━━━ MATERIAL FOR THIS TASK ━━━

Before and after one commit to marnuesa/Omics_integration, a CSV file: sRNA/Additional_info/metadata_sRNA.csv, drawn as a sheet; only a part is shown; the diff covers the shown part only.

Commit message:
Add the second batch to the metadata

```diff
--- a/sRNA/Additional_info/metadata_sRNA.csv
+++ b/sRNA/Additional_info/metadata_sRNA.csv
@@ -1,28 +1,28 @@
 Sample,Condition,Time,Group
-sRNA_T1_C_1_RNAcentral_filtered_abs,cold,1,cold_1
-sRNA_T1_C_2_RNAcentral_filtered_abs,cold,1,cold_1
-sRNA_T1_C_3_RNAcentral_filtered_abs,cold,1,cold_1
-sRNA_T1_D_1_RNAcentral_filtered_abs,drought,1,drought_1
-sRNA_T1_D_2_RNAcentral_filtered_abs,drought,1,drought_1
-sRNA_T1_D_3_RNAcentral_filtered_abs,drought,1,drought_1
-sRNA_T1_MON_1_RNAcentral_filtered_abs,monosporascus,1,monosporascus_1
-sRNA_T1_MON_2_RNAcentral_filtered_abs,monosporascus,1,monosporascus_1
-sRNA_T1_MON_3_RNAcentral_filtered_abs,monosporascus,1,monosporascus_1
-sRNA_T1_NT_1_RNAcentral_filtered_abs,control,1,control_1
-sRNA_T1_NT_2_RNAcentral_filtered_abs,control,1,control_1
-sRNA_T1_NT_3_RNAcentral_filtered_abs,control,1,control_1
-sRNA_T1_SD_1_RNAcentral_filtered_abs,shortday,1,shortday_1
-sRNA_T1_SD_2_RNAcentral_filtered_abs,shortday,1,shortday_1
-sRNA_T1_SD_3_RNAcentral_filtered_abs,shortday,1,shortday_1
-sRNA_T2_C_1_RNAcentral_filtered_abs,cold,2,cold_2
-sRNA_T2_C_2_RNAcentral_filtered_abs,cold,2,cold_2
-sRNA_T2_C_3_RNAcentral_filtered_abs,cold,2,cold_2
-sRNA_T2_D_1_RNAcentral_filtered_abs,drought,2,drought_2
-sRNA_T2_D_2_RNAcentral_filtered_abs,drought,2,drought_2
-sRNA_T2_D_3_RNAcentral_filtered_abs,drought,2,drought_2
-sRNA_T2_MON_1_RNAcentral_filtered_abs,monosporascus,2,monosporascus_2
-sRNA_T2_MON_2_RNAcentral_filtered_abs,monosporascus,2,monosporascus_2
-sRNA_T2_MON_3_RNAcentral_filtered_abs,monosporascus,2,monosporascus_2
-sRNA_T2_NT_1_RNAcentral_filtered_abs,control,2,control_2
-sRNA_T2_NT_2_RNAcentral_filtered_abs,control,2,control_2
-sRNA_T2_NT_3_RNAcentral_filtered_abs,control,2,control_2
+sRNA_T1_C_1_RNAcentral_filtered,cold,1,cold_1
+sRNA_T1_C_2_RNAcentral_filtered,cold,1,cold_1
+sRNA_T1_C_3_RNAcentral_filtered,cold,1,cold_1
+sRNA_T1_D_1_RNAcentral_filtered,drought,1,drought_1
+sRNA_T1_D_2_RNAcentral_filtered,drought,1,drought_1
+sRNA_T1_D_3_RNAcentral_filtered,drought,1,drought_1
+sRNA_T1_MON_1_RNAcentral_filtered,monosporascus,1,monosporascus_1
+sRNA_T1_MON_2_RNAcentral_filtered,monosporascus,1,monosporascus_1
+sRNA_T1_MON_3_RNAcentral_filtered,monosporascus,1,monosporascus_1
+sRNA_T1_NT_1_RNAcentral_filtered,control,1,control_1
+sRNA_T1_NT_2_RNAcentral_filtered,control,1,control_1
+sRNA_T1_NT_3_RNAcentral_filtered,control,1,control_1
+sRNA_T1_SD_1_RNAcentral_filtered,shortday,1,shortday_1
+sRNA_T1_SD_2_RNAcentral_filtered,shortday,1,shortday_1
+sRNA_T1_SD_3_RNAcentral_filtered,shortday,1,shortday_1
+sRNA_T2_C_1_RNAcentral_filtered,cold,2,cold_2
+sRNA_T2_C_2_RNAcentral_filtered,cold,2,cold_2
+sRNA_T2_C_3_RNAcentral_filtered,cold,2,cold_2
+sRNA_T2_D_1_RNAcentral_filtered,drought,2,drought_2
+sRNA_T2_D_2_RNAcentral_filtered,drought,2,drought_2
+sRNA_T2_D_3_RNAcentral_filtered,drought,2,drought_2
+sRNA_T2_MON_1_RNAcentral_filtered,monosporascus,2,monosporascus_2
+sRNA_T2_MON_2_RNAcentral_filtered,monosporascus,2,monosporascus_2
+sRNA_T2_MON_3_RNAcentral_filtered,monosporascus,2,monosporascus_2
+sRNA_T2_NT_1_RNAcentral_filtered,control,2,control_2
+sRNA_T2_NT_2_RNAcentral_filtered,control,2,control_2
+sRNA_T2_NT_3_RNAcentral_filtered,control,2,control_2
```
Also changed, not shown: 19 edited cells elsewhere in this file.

━━━

Write out every record shown above, word for word.

### ANSWER TO THIS PROBLEM
Before and after one commit to marnuesa/Omics_integration, a CSV file: sRNA/Additional_info/metadata_sRNA.csv, drawn as a sheet; only a part is shown; the diff covers the shown part only.

Commit message:
Add the second batch to the metadata

```diff
--- a/sRNA/Additional_info/metadata_sRNA.csv
+++ b/sRNA/Additional_info/metadata_sRNA.csv
@@ -1,28 +1,28 @@
 Sample,Condition,Time,Group
-sRNA_T1_C_1_RNAcentral_filtered_abs,cold,1,cold_1
-sRNA_T1_C_2_RNAcentral_filtered_abs,cold,1,cold_1
-sRNA_T1_C_3_RNAcentral_filtered_abs,cold,1,cold_1
-sRNA_T1_D_1_RNAcentral_filtered_abs,drought,1,drought_1
-sRNA_T1_D_2_RNAcentral_filtered_abs,drought,1,drought_1
-sRNA_T1_D_3_RNAcentral_filtered_abs,drought,1,drought_1
-sRNA_T1_MON_1_RNAcentral_filtered_abs,monosporascus,1,monosporascus_1
-sRNA_T1_MON_2_RNAcentral_filtered_abs,monosporascus,1,monosporascus_1
-sRNA_T1_MON_3_RNAcentral_filtered_abs,monosporascus,1,monosporascus_1
-sRNA_T1_NT_1_RNAcentral_filtered_abs,control,1,control_1
-sRNA_T1_NT_2_RNAcentral_filtered_abs,control,1,control_1
-sRNA_T1_NT_3_RNAcentral_filtered_abs,control,1,control_1
-sRNA_T1_SD_1_RNAcentral_filtered_abs,shortday,1,shortday_1
-sRNA_T1_SD_2_RNAcentral_filtered_abs,shortday,1,shortday_1
-sRNA_T1_SD_3_RNAcentral_filtered_abs,shortday,1,shortday_1
-sRNA_T2_C_1_RNAcentral_filtered_abs,cold,2,cold_2
-sRNA_T2_C_2_RNAcentral_filtered_abs,cold,2,cold_2
-sRNA_T2_C_3_RNAcentral_filtered_abs,cold,2,cold_2
-sRNA_T2_D_1_RNAcentral_filtered_abs,drought,2,drought_2
-sRNA_T2_D_2_RNAcentral_filtered_abs,drought,2,drought_2
-sRNA_T2_D_3_RNAcentral_filtered_abs,drought,2,drought_2
-sRNA_T2_MON_1_RNAcentral_filtered_abs,monosporascus,2,monosporascus_2
-sRNA_T2_MON_2_RNAcentral_filtered_abs,monosporascus,2,monosporascus_2
-sRNA_T2_MON_3_RNAcentral_filtered_abs,monosporascus,2,monosporascus_2
-sRNA_T2_NT_1_RNAcentral_filtered_abs,control,2,control_2
-sRNA_T2_NT_2_RNAcentral_filtered_abs,control,2,control_2
-sRNA_T2_NT_3_RNAcentral_filtered_abs,control,2,control_2
+sRNA_T1_C_1_RNAcentral_filtered,cold,1,cold_1
+sRNA_T1_C_2_RNAcentral_filtered,cold,1,cold_1
+sRNA_T1_C_3_RNAcentral_filtered,cold,1,cold_1
+sRNA_T1_D_1_RNAcentral_filtered,drought,1,drought_1
+sRNA_T1_D_2_RNAcentral_filtered,drought,1,drought_1
+sRNA_T1_D_3_RNAcentral_filtered,drought,1,drought_1
+sRNA_T1_MON_1_RNAcentral_filtered,monosporascus,1,monosporascus_1
+sRNA_T1_MON_2_RNAcentral_filtered,monosporascus,1,monosporascus_1
+sRNA_T1_MON_3_RNAcentral_filtered,monosporascus,1,monosporascus_1
+sRNA_T1_NT_1_RNAcentral_filtered,control,1,control_1
+sRNA_T1_NT_2_RNAcentral_filtered,control,1,control_1
+sRNA_T1_NT_3_RNAcentral_filtered,control,1,control_1
+sRNA_T1_SD_1_RNAcentral_filtered,shortday,1,shortday_1
+sRNA_T1_SD_2_RNAcentral_filtered,shortday,1,shortday_1
+sRNA_T1_SD_3_RNAcentral_filtered,shortday,1,shortday_1
+sRNA_T2_C_1_RNAcentral_filtered,cold,2,cold_2
+sRNA_T2_C_2_RNAcentral_filtered,cold,2,cold_2
+sRNA_T2_C_3_RNAcentral_filtered,cold,2,cold_2
+sRNA_T2_D_1_RNAcentral_filtered,drought,2,drought_2
+sRNA_T2_D_2_RNAcentral_filtered,drought,2,drought_2
+sRNA_T2_D_3_RNAcentral_filtered,drought,2,drought_2
+sRNA_T2_MON_1_RNAcentral_filtered,monosporascus,2,monosporascus_2
+sRNA_T2_MON_2_RNAcentral_filtered,monosporascus,2,monosporascus_2
+sRNA_T2_MON_3_RNAcentral_filtered,monosporascus,2,monosporascus_2
+sRNA_T2_NT_1_RNAcentral_filtered,control,2,control_2
+sRNA_T2_NT_2_RNAcentral_filtered,control,2,control_2
+sRNA_T2_NT_3_RNAcentral_filtered,control,2,control_2
```
Also changed, not shown: 19 edited cells elsewhere in this file.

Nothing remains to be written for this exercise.